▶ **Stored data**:
----------------------------------------
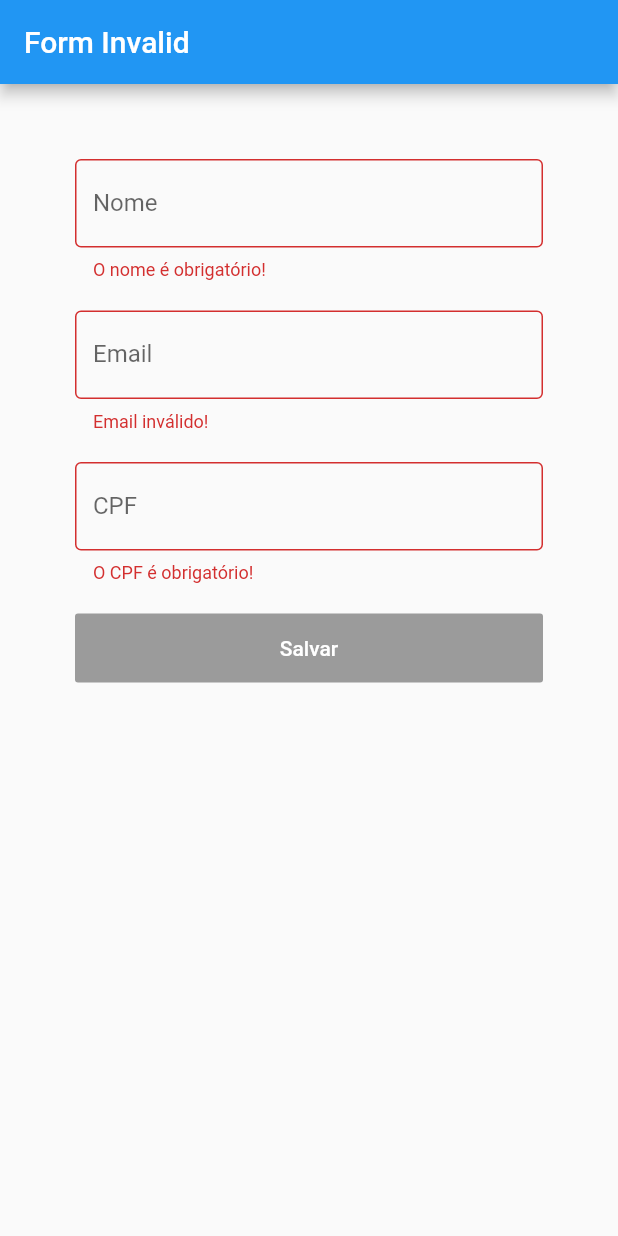
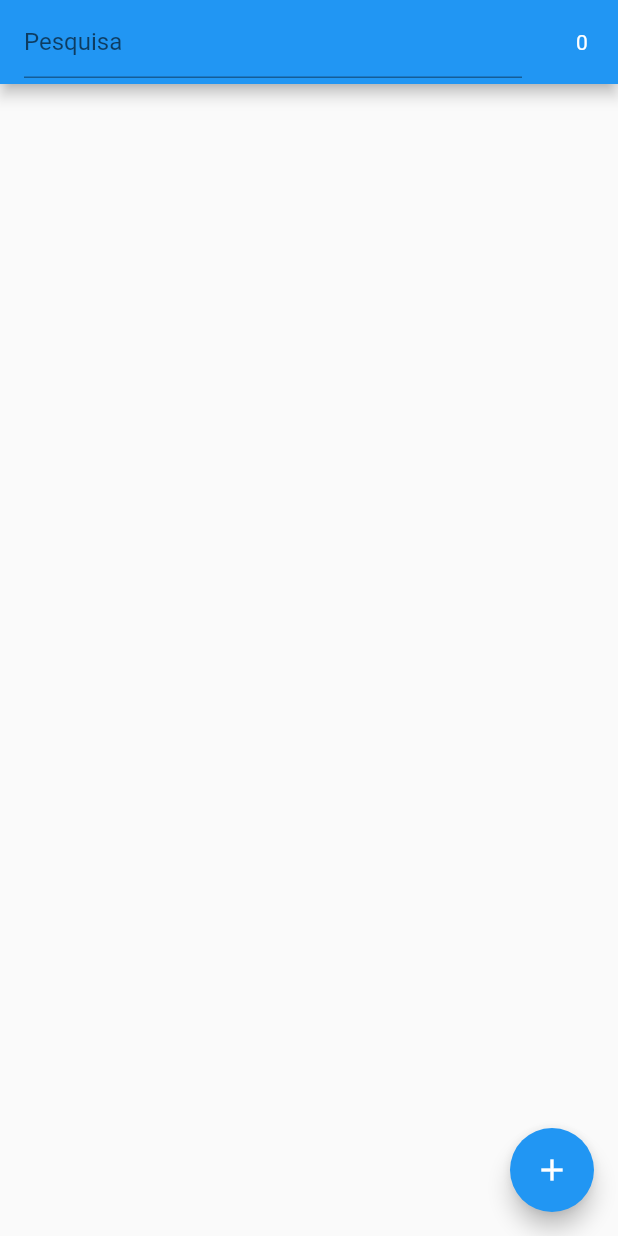
Before and after one commit to gustavovitor/mobx-estudos, a Flutter app: the screen it shows after launch, on a phone screen of 412 x 824 dp. Run offline on Flutter 3.47's test engine with Material 2 defaults, Android fonts, the phone set to English and light mode, and no system bars; our stand-ins replace flutter_mobx, mobx; generated files the repository leaves out were written again.

```diff
--- /dev/null
+++ b/lib/app/pages/home/home_page.dart
@@ -0,0 +1,84 @@
+import 'package:flutter/material.dart';
+import 'package:flutter_mobx/flutter_mobx.dart';
+import 'package:mobx_estudo/app/models/item_model.dart';
+import 'package:mobx_estudo/app/pages/home/components/home_controller.dart';
+import 'package:mobx_estudo/app/pages/home/components/item_widget.dart';
+
+class HomePage extends StatefulWidget {
+  @override
+  _HomePageState createState() => _HomePageState();
+}
+
+class _HomePageState extends State<HomePage> {
+  final controller = HomeController();
+
+  _dialog() {
+    var model = ItemModel();
+
+    showDialog(
+        context: context,
+        builder: (_) {
+          return AlertDialog(
+            title: Text('Adicionar Item'),
+            content: TextField(
+              onChanged: model.setTitle,
+              decoration: InputDecoration(hintText: 'Novo Item'),
+            ),
+            actions: <Widget>[
+              FlatButton(
+                onPressed: () {
+                  controller.addItem(model);
+                  Navigator.of(context).pop();
+                },
+                child: Text('Salvar'),
+              ),
+              FlatButton(
+                onPressed: () {
+                  Navigator.pop(context);
+                },
+                child: Text('Cancelar'),
+              )
+            ],
+          );
+        });
+  }
+
+  @override
+  Widget build(BuildContext context) {
+    return Scaffold(
+      appBar: AppBar(
+          actions: <Widget>[
+            IconButton(
+              onPressed: () {},
+              icon: Observer(
+                builder: (_) => Text('${controller.totalChecked}'),
+              ),
+            )
+          ],
+          title: TextField(
+            decoration: InputDecoration(hintText: 'Pesquisa'),
+          )),
+      body: Observer(
+        builder: (_) {
+          return ListView.builder(
+              itemCount: controller.listItems.length,
+              itemBuilder: (_, index) {
+                var item = controller.listItems[index];
+                return ItemWidget(
+                  item: item,
+                  onRemove: () {
+                    controller.removeItem(item);
+                  },
+                );
+              });
+        },
+      ),
+      floatingActionButton: FloatingActionButton(
+        child: Icon(Icons.add),
+        onPressed: () {
+          _dialog();
+        },
+      ),
+    );
+  }
+}
--- a/lib/body.dart
+++ /dev/null
@@ -1,85 +0,0 @@
-import 'package:flutter/material.dart';
-import 'package:flutter_mobx/flutter_mobx.dart';
-import 'package:get_it/get_it.dart';
-import 'package:mobx_estudo/controller.dart';
-
-class BodyWidget extends StatelessWidget {
-
-  @override
-  Widget build(BuildContext context) {
-    final Controller controller = GetIt.I.get<Controller>();
-
-    return Padding(
-      padding: EdgeInsets.all(50),
-      child: Center(
-        child: ListView(
-          children: <Widget>[
-            Column(
-              mainAxisAlignment: MainAxisAlignment.center,
-              children: <Widget>[
-                Observer(
-                  builder: (_) {
-                    return _textField(
-                        label: "Nome",
-                        onChanged: controller.client.setName,
-                        errorText: controller.validateName
-                    );
-                  },
-                ),
-                SizedBox(height: 20,),
-                Observer(
-                  builder: (_) {
-                    return _textField(
-                        label: "Email",
-                        onChanged: controller.client.setEmail,
-                        errorText: controller.validateEmail
-                    );
-                  },
-                ),
-                SizedBox(height: 20,),
-                Observer(
-                  builder: (_) {
-                    return _textField(
-                        label: "CPF",
-                        onChanged: controller.client.setCpf,
-                        errorText: controller.validateCpf
-                    );
-                  },
-                ),
-                SizedBox(height: 20,),
-                Row(
-                  children: <Widget>[
-                    Expanded(
-                      child: Container(
-                        height: 46,
-                        child: Observer(
-                          builder: (_) => RaisedButton(
-                            color: Colors.blue,
-                            textColor: Colors.white,
-                            onPressed: controller.isValid ? () {} : null,
-                            child: Text("Salvar"),
-                          ),
-                        ),
-                      ),
-                    ),
-                  ],
-                )
-              ],
-            ),
-          ],
-        ),
-      ),
-    );
-  }
-
-  _textField({String label, Function onChanged, String Function() errorText}) {
-    return TextField(
-      onChanged: onChanged,
-      decoration: InputDecoration(
-        border: OutlineInputBorder(),
-        labelText: label,
-        errorText: errorText == null ? null : errorText(),
-      ),
-    );
-  }
-}
--- a/lib/controller.dart
+++ /dev/null
@@ -1,43 +0,0 @@
-import 'package:mobx/mobx.dart';
-
-import 'models/client.dart';
-
-part 'controller.g.dart';
-class Controller = ControllerBase with _$Controller;
-
-abstract class ControllerBase with Store {
-  var client = Client();
-
-  @computed
-  bool get isValid {
-    return validateName() == null &&
-           validateEmail() == null &&
-           validateCpf() == null;
-  }
-
-  String validateName() {
-    if (client.name == null || client.name.isEmpty) {
-      return 'O nome é obrigatório!';
-    }
-
-    return null;
-  }
-
-  String validateEmail() {
-    if (client.email == null || client.email.isEmpty || !client.email.contains('@')) {
-      return 'Email inválido!';
-    }
-
-    return null;
-  }
-
-  String validateCpf() {
-    if (client.cpf == null || client.cpf.isEmpty) {
-      return 'O CPF é obrigatório!';
-    }
-
-    return null;
-  }
-
-  dispose() {}
-}
--- a/lib/main.dart
+++ b/lib/main.dart
@@ -1,18 +1,7 @@
 import 'package:flutter/material.dart';
-import 'package:flutter_mobx/flutter_mobx.dart';
-import 'package:get_it/get_it.dart';
-import 'package:mobx_estudo/body.dart';
+import 'package:mobx_estudo/app/pages/home/home_page.dart';
 
-import 'controller.dart';
-
-void main() {
-  GetIt getIt = GetIt.I;
-
-  getIt.registerSingleton<Controller>(Controller());
-
-
-  runApp(MyApp());
-}
+void main() => runApp(MyApp());
 
 class MyApp extends StatelessWidget {
   @override
@@ -22,24 +11,7 @@ class MyApp extends StatelessWidget {
       theme: ThemeData(
         primarySwatch: Colors.blue,
       ),
-      home: MyHomePage(),
+      home: HomePage(),
     );
   }
 }
-
-class MyHomePage extends StatelessWidget {
-  MyHomePage({Key key}) : super(key: key);
-
-  @override
-  Widget build(BuildContext context) {
-    final controller = GetIt.I.get<Controller>();
-
-    return Scaffold(
-        appBar: AppBar(
-          title: Observer(
-            builder: (_) => Text(controller.isValid ? 'Form Valid' : 'Form Invalid'),
-          ),
-        ),
-        body: BodyWidget());
-  }
-}
--- a/lib/models/client.dart
+++ /dev/null
@@ -1,26 +0,0 @@
-import 'package:mobx/mobx.dart';
-part 'client.g.dart';
-
-class Client = ClientBase with _$Client;
-
-abstract class ClientBase with Store {
-
-  @observable
-  String name;
-
-  @observable
-  String email;
-
-  @observable
-  String cpf;
-
-  @action
-  setName(String text) => name = text;
-
-  @action
-  setEmail(String text) => email = text;
-
-  @action
-  setCpf(String text) => cpf = text;
-
-}
```
Also changed, not shown: lib/app/models/item_model.dart (added, +22 -0 lines), lib/app/pages/home/components/home_controller.dart (added, +21 -0 lines), lib/app/pages/home/components/item_widget.dart (added, +30 -0 lines).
----------------------------------------
▶ **EXERCISE INSTRUCTIONS**:
Looking at the data above, count every line holding the word "setName" and state only the count.

▶ **YOUR RESPONSE**:
2